In recent years, there has been a lot of buzz around ‘wearables’ – smart devices, such as smartwatches, fitness and activity trackers, that you wear on your body instead of carrying around like a phone or tablet. Despite the hype and initial popularity of these devices with consumers, this category has been slow to really catch on. Let’s look at why.

Until now, there have been two main categories of wearable device, smartwatches and fitness trackers:

Touchscreen watches are limited in their usefulness.


Smartwatches tell the time, of course, but they also do a whole lot more. They offer a variety of apps and allow you to keep track of your phone notifications, check emails and make payments without digging out your phone. If we’re being honest, not everyone is completely sure of what smartwatches are really for. But although sales of the Apple Watch, for example, are reported to be on the rise, the jury is still out on whether this technology will become a world-changing device or just another passing trend. Nevertheless, ever since the classic calculator watches of the 1980s, people have been attracted to watches that do a little bit more than just tell the time.

Consumers have lost interest in fitness trackers.

Consumers have lost interest in fitness trackers.


Some fitness trackers tell the time and most smartwatches give you information about your fitness. The real difference is the main focus of the technology. While the main point of a smartwatch is to stay connected, fitness trackers are really all about motivating you to take more exercise by collecting data. Loved by sporty types, fitness trackers typically track the number of steps you take, calories you burn and your heart rate. However, after initial strong sales, consumers have lost interest and pioneers in the field like Fitbit are struggling. Partly because these devices fail to provide data that is usable for the medical profession.

Great fun, but so what?

Fitness trackers are cool gadgets and can provide useful information to people who love knowing how far they’ve run or walked. Meanwhile, smartwatches are useful for busy people who can’t afford to miss important messages just because they’re working out or stuck in a meeting.

The problem is that most people who are paying attention know how much exercise they have taken in a day, so the data from a fitness watch quickly becomes less interesting and therefore less motivating. Before long, the device is gathering dust on the bedside table.

The same applies to a smartwatch. Its small screen is no substitute for the giant screen you have in your pocket all day. Smartwatches simply don’t have a killer feature to make them compelling enough for most people to stick with.

But there is a new category of device that can do much more than both the smartwatch and fitness tracker. Enter the health watch.

So what is a health watch?
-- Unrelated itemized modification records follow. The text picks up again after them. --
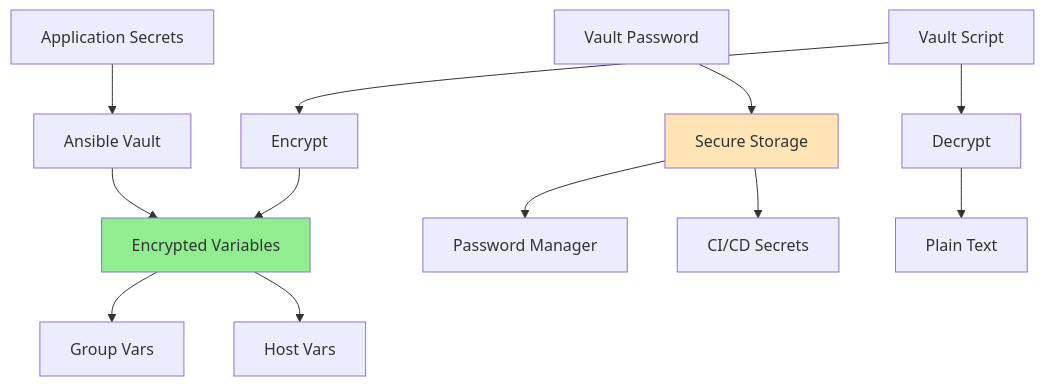
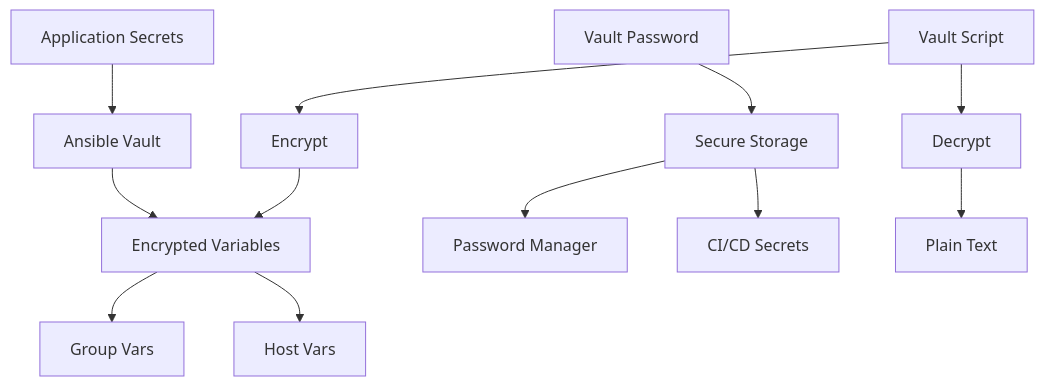
The eighth of 8 diagrams in docs/projects/vserver-setup.md (4gh0rn/dev-blog), drawn with Mermaid before and after one commit. The commit also changed other lines of this file and 17 other files, not shown here.

````diff
--- a/docs/projects/vserver-setup.md
+++ b/docs/projects/vserver-setup.md
@@ -456,19 +443,16 @@
 ```mermaid
 graph TB
     A[Application Secrets] --> B[Ansible Vault]
     B --> C[Encrypted Variables]
     C --> D[Group Vars]
     C --> E[Host Vars]
     
     F[Vault Password] --> G[Secure Storage]
     G --> H[Password Manager]
     G --> I[CI/CD Secrets]
     
     J[Vault Script] --> K[Encrypt]
     J --> L[Decrypt]
     K --> C
     L --> M[Plain Text]
-    
-    style C fill:#90EE90
-    style G fill:#FFE4B5
 ```
````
While there is plenty of scope for wearables to be useful in areas such as finance and education, the sector with the highest potential for doing something truly special has to be health care. Reliable and timely data is absolutely vital in health care – why do you think we spend half of the time at the doctor’s going for test after test? If wearables could be used to collect vital data and monitor people’s health, how much benefit would that bring to our lives? How many lives could potentially be saved?

This is the basic concept of the health watch: to facilitate collection of vital information about your body of sufficient quality to be shown to a doctor. This in turn will make it possible to spot potential illnesses before they develop and promote a healthier lifestyle.

Giants of the industry jump on board, with varying results

Digital health care is just getting going, but these kinds of devices have already saved lives. A couple of big companies have also dipped their toes into the market, though the results are somewhat disappointing: Philips has released the Philips Health Watch, which claims to help you track and deal with chronic diseases, but is actually little more than a regular fitness tracker. It’s main features are a pedometer and a heart rate monitor, resulting in underwhelming reviews.

Nokia’s range of products (adding up to more than $500 if you buy them all) measures various parameters such as blood pressure and body temperature, before sending them to the Health Mate app (originally developed by a company named Withings, now owned by Nokia). It is a step in the right direction, but once again people have been left frustrated, in this case by the inaccuracy of the data and lack of usability of the app. They also lament the fact that the multinational company has ruined many of the best features of the old Withings app.

What’s missing?

Some people want to run faster and longer. But many others have serious health concerns. The rise of wearable technology provides us with a golden opportunity to do something really special. To save lives.

A real health watch should be something more than a nice-looking gadget to play with. It should be a medical-grade device that provides you and your doctors with high-quality, reliable data, and allows for this data to be used to give you accurate, reliable information about the state of your health. What is more, it should help the medical profession fight some of the deadliest diseases on the planet.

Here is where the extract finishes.